Ho-fung Hung featured in JHU Arts & Sciences Weekly

Ho-fung Hung featured in JHU Arts & Sciences Weekly
Describe your primary research or scholarship, and tell us what is most exciting about your current project.
One major focus of my research has been how the rise of China reshapes the global political economy and generates new identities and conflicts. Taking many steps back from the torrent of news headlines to examine historical data and long-term trends, we can always discover deep, underlying forces that shape current events. For example, many people suppose the deteriorating U.S.-China relations originated from the policy and actions of President Trump and President Xi. But after investigating years of corporate financial reports, corporate lawsuit databases, and under-the-radar lobbying activities in both countries, I find the rivalry between the two countries is rooted in China’s state-backed companies’ increasing aggressiveness at the expense of U.S. companies in the Chinese and world markets after the global financial crisis of 2008. The turn from profitable collaboration to intensifying competition between U.S. and Chinese corporations, coupled with the geopolitical tension over the South China Sea, Taiwan, and other issues dating back to the 1990s, created today’s dicey situation.
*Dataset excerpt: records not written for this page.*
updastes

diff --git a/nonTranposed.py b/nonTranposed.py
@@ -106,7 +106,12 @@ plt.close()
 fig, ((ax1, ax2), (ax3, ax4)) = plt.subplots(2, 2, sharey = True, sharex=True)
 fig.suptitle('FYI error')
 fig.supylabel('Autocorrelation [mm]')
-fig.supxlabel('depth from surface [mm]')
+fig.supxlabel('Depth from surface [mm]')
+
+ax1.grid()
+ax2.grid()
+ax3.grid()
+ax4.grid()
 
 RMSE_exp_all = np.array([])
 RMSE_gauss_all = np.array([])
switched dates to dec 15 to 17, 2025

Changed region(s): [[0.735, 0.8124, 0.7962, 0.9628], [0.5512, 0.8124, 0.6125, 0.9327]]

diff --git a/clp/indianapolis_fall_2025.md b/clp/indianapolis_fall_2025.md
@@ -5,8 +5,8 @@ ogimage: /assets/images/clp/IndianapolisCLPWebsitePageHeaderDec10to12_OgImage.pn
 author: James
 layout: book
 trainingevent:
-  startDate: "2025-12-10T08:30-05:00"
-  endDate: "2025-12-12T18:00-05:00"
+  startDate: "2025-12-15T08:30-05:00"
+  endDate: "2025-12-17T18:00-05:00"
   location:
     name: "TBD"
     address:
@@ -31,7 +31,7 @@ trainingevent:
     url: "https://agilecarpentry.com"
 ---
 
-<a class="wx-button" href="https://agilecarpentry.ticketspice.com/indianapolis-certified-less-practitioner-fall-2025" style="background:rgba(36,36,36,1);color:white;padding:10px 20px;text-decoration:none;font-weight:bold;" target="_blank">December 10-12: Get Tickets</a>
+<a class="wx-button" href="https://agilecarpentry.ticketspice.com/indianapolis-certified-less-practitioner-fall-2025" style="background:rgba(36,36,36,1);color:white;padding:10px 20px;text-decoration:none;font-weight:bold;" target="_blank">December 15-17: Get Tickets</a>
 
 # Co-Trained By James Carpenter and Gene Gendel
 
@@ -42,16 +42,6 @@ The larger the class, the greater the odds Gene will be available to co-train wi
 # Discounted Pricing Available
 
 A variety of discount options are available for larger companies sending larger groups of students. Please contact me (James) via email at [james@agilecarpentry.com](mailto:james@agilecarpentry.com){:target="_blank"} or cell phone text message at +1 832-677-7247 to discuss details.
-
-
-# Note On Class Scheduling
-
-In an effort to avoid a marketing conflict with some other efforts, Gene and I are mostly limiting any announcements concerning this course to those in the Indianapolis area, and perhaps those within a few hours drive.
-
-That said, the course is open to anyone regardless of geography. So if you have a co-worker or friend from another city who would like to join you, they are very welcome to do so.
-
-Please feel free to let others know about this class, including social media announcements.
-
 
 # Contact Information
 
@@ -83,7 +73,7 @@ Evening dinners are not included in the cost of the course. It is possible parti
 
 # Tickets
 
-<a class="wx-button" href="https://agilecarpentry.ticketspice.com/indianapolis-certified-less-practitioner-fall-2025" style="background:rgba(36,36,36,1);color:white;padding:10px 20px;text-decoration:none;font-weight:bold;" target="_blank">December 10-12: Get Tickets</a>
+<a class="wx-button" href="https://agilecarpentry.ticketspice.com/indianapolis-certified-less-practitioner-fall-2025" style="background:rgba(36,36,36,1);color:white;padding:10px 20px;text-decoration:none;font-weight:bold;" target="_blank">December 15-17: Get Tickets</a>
From a longer-term perspective, this development of intercapitalist competitions into geopolitical rivalry is disturbingly similar to the UK-Germany rivalry at the turn of the 20th century, though with many differences.     
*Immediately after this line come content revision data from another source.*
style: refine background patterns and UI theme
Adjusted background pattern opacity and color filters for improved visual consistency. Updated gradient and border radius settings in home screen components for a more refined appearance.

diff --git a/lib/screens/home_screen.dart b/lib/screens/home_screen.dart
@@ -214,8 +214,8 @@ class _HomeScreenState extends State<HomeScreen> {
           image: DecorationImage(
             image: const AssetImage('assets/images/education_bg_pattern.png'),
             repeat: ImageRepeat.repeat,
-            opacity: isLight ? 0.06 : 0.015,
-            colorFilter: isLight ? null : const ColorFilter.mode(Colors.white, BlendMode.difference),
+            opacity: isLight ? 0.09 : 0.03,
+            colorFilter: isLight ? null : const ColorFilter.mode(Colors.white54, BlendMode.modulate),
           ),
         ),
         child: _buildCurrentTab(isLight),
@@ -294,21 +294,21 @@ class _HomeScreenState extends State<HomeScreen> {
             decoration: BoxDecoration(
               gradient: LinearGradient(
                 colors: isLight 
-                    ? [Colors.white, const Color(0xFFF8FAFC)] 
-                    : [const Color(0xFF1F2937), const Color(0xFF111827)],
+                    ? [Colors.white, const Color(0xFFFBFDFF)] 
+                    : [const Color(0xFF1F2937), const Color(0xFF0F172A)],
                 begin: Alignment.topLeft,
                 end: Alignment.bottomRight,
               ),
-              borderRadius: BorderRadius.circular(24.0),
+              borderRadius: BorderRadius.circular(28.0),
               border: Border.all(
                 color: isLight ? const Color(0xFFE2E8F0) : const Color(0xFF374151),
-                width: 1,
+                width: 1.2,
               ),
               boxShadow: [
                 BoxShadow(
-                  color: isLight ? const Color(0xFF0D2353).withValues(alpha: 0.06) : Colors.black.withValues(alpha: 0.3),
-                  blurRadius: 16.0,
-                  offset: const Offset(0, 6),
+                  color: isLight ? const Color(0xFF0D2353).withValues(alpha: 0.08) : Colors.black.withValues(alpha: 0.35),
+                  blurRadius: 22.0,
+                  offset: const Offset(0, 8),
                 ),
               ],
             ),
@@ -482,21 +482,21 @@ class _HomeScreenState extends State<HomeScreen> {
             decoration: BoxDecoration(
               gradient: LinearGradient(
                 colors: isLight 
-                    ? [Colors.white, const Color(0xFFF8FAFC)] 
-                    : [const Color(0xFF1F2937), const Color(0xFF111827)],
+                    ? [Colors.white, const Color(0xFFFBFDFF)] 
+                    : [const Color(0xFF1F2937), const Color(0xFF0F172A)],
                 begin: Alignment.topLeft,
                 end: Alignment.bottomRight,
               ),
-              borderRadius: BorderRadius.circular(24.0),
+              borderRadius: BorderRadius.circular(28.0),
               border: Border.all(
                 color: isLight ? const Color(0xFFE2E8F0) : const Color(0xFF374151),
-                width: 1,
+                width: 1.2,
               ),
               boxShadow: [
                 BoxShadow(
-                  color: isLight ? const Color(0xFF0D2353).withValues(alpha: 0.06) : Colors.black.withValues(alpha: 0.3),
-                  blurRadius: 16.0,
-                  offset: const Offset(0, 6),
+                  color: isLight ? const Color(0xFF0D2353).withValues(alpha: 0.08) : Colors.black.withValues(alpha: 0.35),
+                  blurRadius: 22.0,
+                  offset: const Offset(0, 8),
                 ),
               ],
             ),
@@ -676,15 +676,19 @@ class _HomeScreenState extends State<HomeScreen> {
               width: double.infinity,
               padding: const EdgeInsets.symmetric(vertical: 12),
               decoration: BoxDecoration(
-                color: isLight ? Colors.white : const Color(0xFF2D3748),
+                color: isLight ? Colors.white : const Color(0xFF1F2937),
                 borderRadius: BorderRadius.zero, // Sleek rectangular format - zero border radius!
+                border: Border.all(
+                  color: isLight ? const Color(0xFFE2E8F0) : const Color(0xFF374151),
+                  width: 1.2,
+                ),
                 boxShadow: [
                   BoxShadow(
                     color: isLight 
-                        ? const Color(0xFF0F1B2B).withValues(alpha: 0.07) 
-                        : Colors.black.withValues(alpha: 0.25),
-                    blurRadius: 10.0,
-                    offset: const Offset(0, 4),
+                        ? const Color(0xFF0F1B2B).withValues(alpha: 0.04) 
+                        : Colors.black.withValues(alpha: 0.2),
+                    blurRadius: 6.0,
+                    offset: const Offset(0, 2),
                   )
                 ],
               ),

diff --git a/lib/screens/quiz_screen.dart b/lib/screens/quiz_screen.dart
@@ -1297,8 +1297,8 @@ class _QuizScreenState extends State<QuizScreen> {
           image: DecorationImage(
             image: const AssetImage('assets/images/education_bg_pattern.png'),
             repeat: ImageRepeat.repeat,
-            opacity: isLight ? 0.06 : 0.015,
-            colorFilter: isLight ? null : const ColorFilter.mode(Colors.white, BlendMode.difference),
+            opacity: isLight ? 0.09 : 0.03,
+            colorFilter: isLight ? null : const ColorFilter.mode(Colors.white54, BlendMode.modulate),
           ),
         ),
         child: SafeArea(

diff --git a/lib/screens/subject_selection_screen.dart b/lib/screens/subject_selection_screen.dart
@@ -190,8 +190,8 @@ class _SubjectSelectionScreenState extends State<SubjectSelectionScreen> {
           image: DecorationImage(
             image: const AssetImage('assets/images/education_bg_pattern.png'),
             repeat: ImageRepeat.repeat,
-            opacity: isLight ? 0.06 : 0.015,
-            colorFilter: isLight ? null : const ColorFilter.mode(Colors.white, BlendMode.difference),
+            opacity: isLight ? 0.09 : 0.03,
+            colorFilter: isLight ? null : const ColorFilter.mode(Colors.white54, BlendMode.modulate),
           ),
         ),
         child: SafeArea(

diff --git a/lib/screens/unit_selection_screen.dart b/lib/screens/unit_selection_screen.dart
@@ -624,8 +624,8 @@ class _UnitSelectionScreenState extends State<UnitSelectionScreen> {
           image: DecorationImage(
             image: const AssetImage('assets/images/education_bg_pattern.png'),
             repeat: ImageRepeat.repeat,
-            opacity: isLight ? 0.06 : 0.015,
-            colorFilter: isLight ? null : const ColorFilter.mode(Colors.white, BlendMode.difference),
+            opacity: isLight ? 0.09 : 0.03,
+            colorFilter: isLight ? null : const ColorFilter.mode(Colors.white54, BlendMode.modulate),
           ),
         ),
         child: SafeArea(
Share a best practice or tip for successful teaching or mentoring.
When I assign readings to students, I often refrain from introducing my take in the beginning. I would let them develop their readings first through pre-class reading memos and open-floor discussions in class. Students with different intellectual backgrounds and motivated by different questions often come up with different insights, appreciations, and critiques of the readings. Discussion based on the diverse perspectives on the same readings is always an excellent learning process for everyone, including myself. In mentoring individual students, my advice always includes “staying curious.” PhD students can easily lose interest in theories and research outside their immediate field after delving into their own research. To stay curious about the development in other fields – kind of getting out of your intellectual comfort zone – can expose students to ideas that keep them connected to the wider academic communities. It can also offer them insights that may be eventually relevant to their research, directly or indirectly.   
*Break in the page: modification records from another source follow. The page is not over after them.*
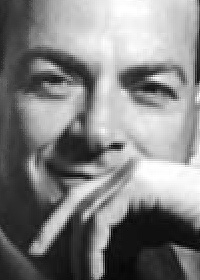
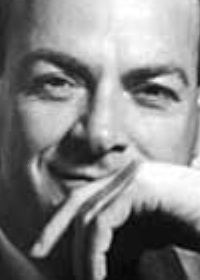
Correction in bilinear sampling

diff --git a/digidark/image.py b/digidark/image.py
@@ -1,7 +1,8 @@
 from digidark.mathf import bilerp
 
 import cv2
-import numpy
+import numpy as np
+import math
 
 class Image:
 
@@ -10,22 +11,41 @@ class Image:
         self.sampling = sampling
         (self.height, self.width) = self.shape()
 
+    """
+    pidx: pixel coordinate (x, y)
+    """
     def __getitem__(self, pidx):
-        (j, i) = pidx
-        i = max(0, min(i, self.height - 1))
-        j = max(0, min(j, self.width - 1))
+        (x, y) = pidx
 
         if self.sampling == 'none':
-            return self.pixels[i][j]
+            x = max(0, min(x, self.width - 1))
+            y = max(0, min(y, self.height - 1))
+            return self.pixels[y][x]
         else:
-            return bilerp(self.pixels, i, j)
+            return self.bilerp_sampling(x, y)
 
     def __setitem__(self, pidx, pval):
-        (j, i) = pidx
-        i = max(0, min(i, self.height - 1))
-        j = max(0, min(j, self.width - 1))
+        (x, y) = pidx
+        x = max(0, min(x, self.width - 1))
+        y = max(0, min(y, self.height - 1))
 
-        self.pixels[i][j] = pval
+        self.pixels[y][x] = pval
+
+    def bilerp_sampling(self, x, y):
+        i0 = int(max(0, min(self.height - 1, y)))
+        j0 = int(max(0, min(self.width - 1, x)))
+        i1 = int(max(0, min(self.height - 1, y + 1)))
+        j1 = int(max(0, min(self.width - 1, x + 1)))
+
+        c0 = np.float32(self.pixels[i0][j0])
+        c1 = np.float32(self.pixels[i0][j1])
+        c2 = np.float32(self.pixels[i1][j0])
+        c3 = np.float32(self.pixels[i1][j1])
+
+        s = x - math.floor(x)
+        t = y - math.floor(y)
+
+        return np.uint8(bilerp(c0, c1, c2, c3, s, t))
 
     def read(self, filename):
         self.pixels = cv2.imread(filename)
@@ -43,23 +63,21 @@ class Image:
 
         return self.pixels.shape[0:-1]
 
-    def resize(self, height, width):
-        resized = numpy.ndarray(dtype='uint8', shape=(height, width, 3))
+    def resized(self, height, width, sampling='none'):
+        resized = np.ndarray(dtype='uint8', shape=(height, width, 3))
 
-        sy = self.height / height
-        sx = self.width / width
+        sy = float(self.height / height)
+        sx = float(self.width / width)
 
         for i in range(height):
             for j in range(width):
                 if self.sampling == 'none':
                     resized[i][j] = self.pixels[i * sy][j * sx]
                 else:
-                    resized[i][j] = bilerp(self.pixels,
-                                           (i + 0.5) * sy, (j + 0.5) * sx)
+                    resized[i][j] = self.bilerp_sampling(j * sx, i * sy)
 
         return Image(resized, self.sampling)
 
-    def scale(self, factor):
-        return self.resize(int(self.height * factor),
-                           int(self.width * factor))
-
+    def scaled(self, factor):
+        return self.resized(int(self.height * factor),
+                            int(self.width * factor))

diff --git a/tests/test.py b/tests/test.py
@@ -6,23 +6,26 @@ import digidark.interpreter
 
 ddi = digidark.interpreter.Interpreter()
 
-ddi.load('docs/images/feynman.jpg', sampling='bilinear')
+ddi.load('../docs/images/feynman.jpg', sampling='bilinear')
+
+ddi.eval('new[x, y] = old[rect(r / 2, a)]')
+ddi.save('../docs/images/feynman-zoomed.jpg')
+
 """
 ddi.eval('new[x, y] = old[rect(r, a + rad(45))]')
 ddi.save('docs/images/feynman-rotated.jpg')
 
 ddi.eval('new[x, y] = old[abs(X / 2 - x), y]')
 ddi.save('docs/images/feynman-mirrored.jpg')
+"""
 
-ddi.eval('new[x, y] = old[rect(r / 2, a)]')
-ddi.save('docs/images/feynman-zoomed.jpg')
-
+"""
 ddi.eval('new[x, y] = 0.33 * ((gray(Z - old[x - 25, y]) / Z) * rgb(0, 0, 255)) + 0.33 * ((gray(Z - old[x, y]) / Z) * rgb(0, 255, 0)) + 0.33 * ((gray(Z - old[x + 25, y]) / Z) * rgb(255, 0, 0))')
 ddi.save('docs/images/feynman-lsd.jpg')
-"""
+
 ddi.eval('new[x, y] = old[x % (X / 2) * 2, y % (Y / 2) * 2] * ((x < X / 2 ? (y < Y / 2 ? rgb(255, 0, 0) : rgb(0, 255, 0)) : (y < Y / 2 ? rgb(255, 255, 0) : rgb(0, 255, 255))) / Z)')
 ddi.save('docs/images/feynman-mosaic.jpg')
-"""
+
 ddi.eval('new[x, y] = gray(old[floor(x / 2) * 2, floor(y / 2) * 2]) > 150 ? rgb(255, 255, 255) : rgb(0, 0, 0)')
 ddi.save('docs/images/feynman-icon.jpg')
 """

diff --git a/digidark/mathf.py b/digidark/mathf.py
@@ -1,6 +1,6 @@
 import cmath
 import math
-from numpy import float32, uint8
+from numpy import float32
 
 """
 Convert from rectangular coordinates to polar
@@ -42,22 +42,16 @@ def rad(degs):
     return degs / 180.0 * math.pi
 
 """
+Linear interpolation
+"""
+def lerp(v0, v1, t):
+    return v0 * (1 - t) + v1 * t
+
+"""
 Bilinear interpolation
 """
-def bilerp(img, y, x):
-    (height, width) = img.shape[:-1]
-    i = max(0.5, min(height - 1.5, float(y)))
-    j = max(0.5, min(width - 1.5, float(x)))
-    c0 = float32(img[i - 0.5][j - 0.5])
-    c1 = float32(img[i - 0.5][j + 0.5])
-    c2 = float32(img[i + 0.5][j - 0.5])
-    c3 = float32(img[i + 0.5][j + 0.5])
-
-    s = j + 0.5 - math.ceil(j - 0.5)
-    t = i + 0.5 - math.ceil(i - 0.5)
-
-    return uint8((c0 * (1.0 - s) + c1 * s) * (1.0 - t) +
-                 (c2 * (1.0 - s) + c3 * s) * t)
+def bilerp(v0, v1, v2, v3, s, t):
+    return lerp(lerp(v0, v1, s), lerp(v2, v3, s), t)
 
 """
 Pixel average

diff --git a/digidark/interpreter.py b/digidark/interpreter.py
@@ -31,7 +31,7 @@ class Interpreter:
         img = ddi.Image(sampling=sampling)
         img.read(filename)
 
-        self.symbol_table[imgname] = img.scale(scaling) 
+        self.symbol_table[imgname] = img.scaled(scaling) 
 
     def save(self, filename, imgname='new'):
         self.symbol_table[imgname].write(filename)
What do you like to do outside of work?
Having two teenage children, I have been spending most of my time outside with them – while they are developing their independent life and will leave home soon. Over the last two years, we spent much time in outdoor activities during the pandemic, including kayaking, biking, hiking, BBQ, archery, and traveling. Last summer, before the Delta variant hit and when things started to open up, we made a 10-day trip to Italy and let the kids take full control of the itinerary planning for the first time. We are delighted to learn how much they grew up during the trip. They shared a lot of newly gained knowledge, views of the world, and complaints they normally reserve for their friends. Besides the pandemic’s disruptions, the last two years of lockdown and cancellations also allowed us to rediscover the fun of the outdoors and family trips. If there is any upside to the pandemic, this would be it.